- [TASK]: Search the records below for "metadata" and copy every line it turns up in.

- [DATA]:

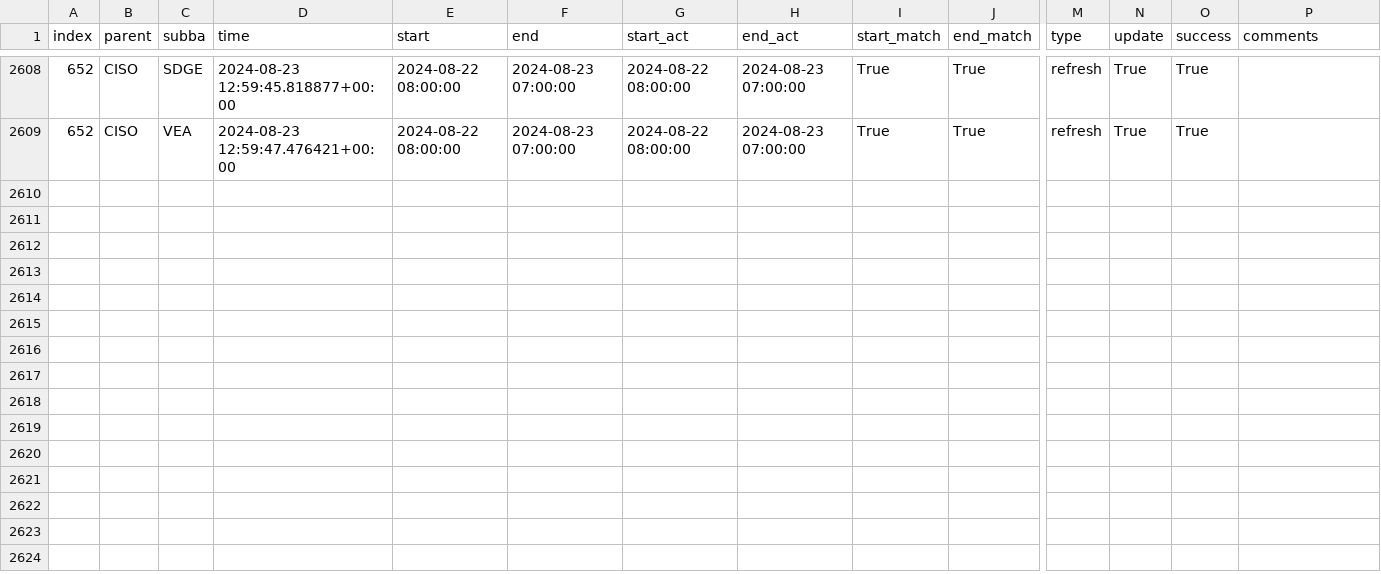
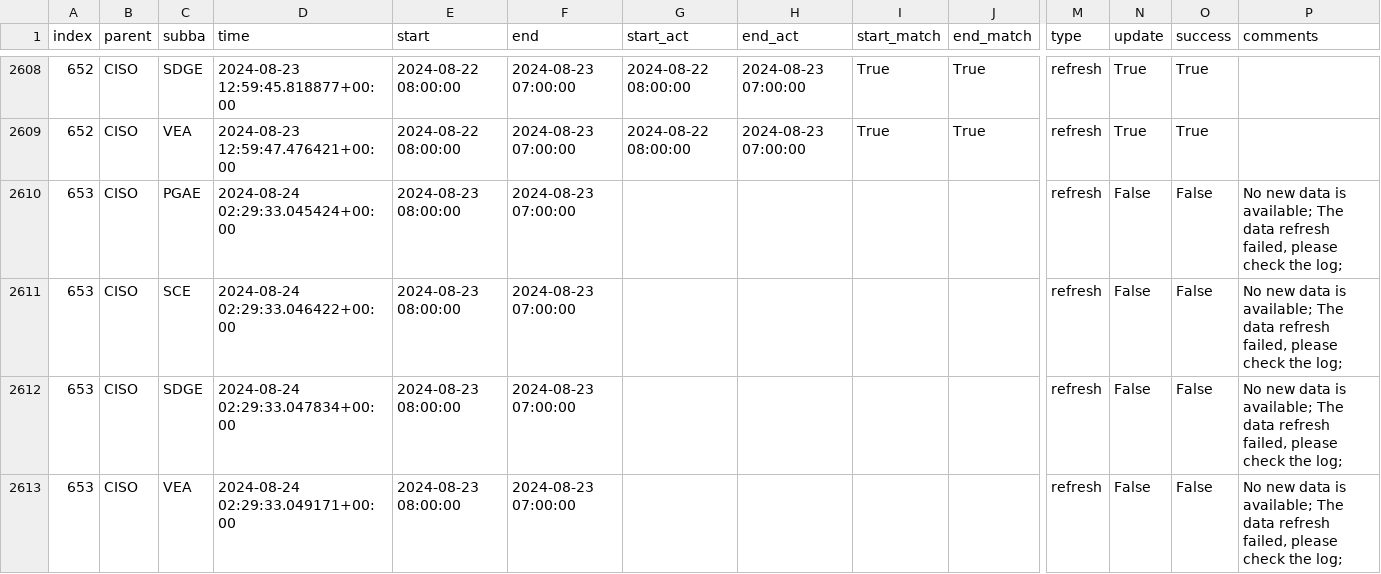
Before and after one commit to laughing-train/literate-train, a CSV file: metadata/ciso_log_py.csv, drawn as a sheet; only a part is shown, gaps mark what is left out; rows hold the shown columns only; the diff names each change by its address in the sheet, - before the commit and + after, or states it on an @@ line.

Commit message:
Auto update of the data

```diff
--- a/metadata/ciso_log_py.csv
+++ b/metadata/ciso_log_py.csv
+row 2610: 653 | CISO | PGAE | 2024-08-24 02:29:33.045424+00:00 | 2024-08-23 08:00:00 | 2024-08-23 07:00:00 |  |  |  |  | refresh | False | False | No new data is available; The data refresh failed, please check the log;
+row 2611: 653 | CISO | SCE | 2024-08-24 02:29:33.046422+00:00 | 2024-08-23 08:00:00 | 2024-08-23 07:00:00 |  |  |  |  | refresh | False | False | No new data is available; The data refresh failed, please check the log;
+row 2612: 653 | CISO | SDGE | 2024-08-24 02:29:33.047834+00:00 | 2024-08-23 08:00:00 | 2024-08-23 07:00:00 |  |  |  |  | refresh | False | False | No new data is available; The data refresh failed, please check the log;
+row 2613: 653 | CISO | VEA | 2024-08-24 02:29:33.049171+00:00 | 2024-08-23 08:00:00 | 2024-08-23 07:00:00 |  |  |  |  | refresh | False | False | No new data is available; The data refresh failed, please check the log;
```
Also changed, not shown: 2 other files.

- [SOLUTION TO THIS EXERCISE]:
Before and after one commit to laughing-train/literate-train, a CSV file: metadata/ciso_log_py.csv, drawn as a sheet; only a part is shown, gaps mark what is left out; rows hold the shown columns only; the diff names each change by its address in the sheet, - before the commit and + after, or states it on an @@ line.
--- a/metadata/ciso_log_py.csv
+++ b/metadata/ciso_log_py.csv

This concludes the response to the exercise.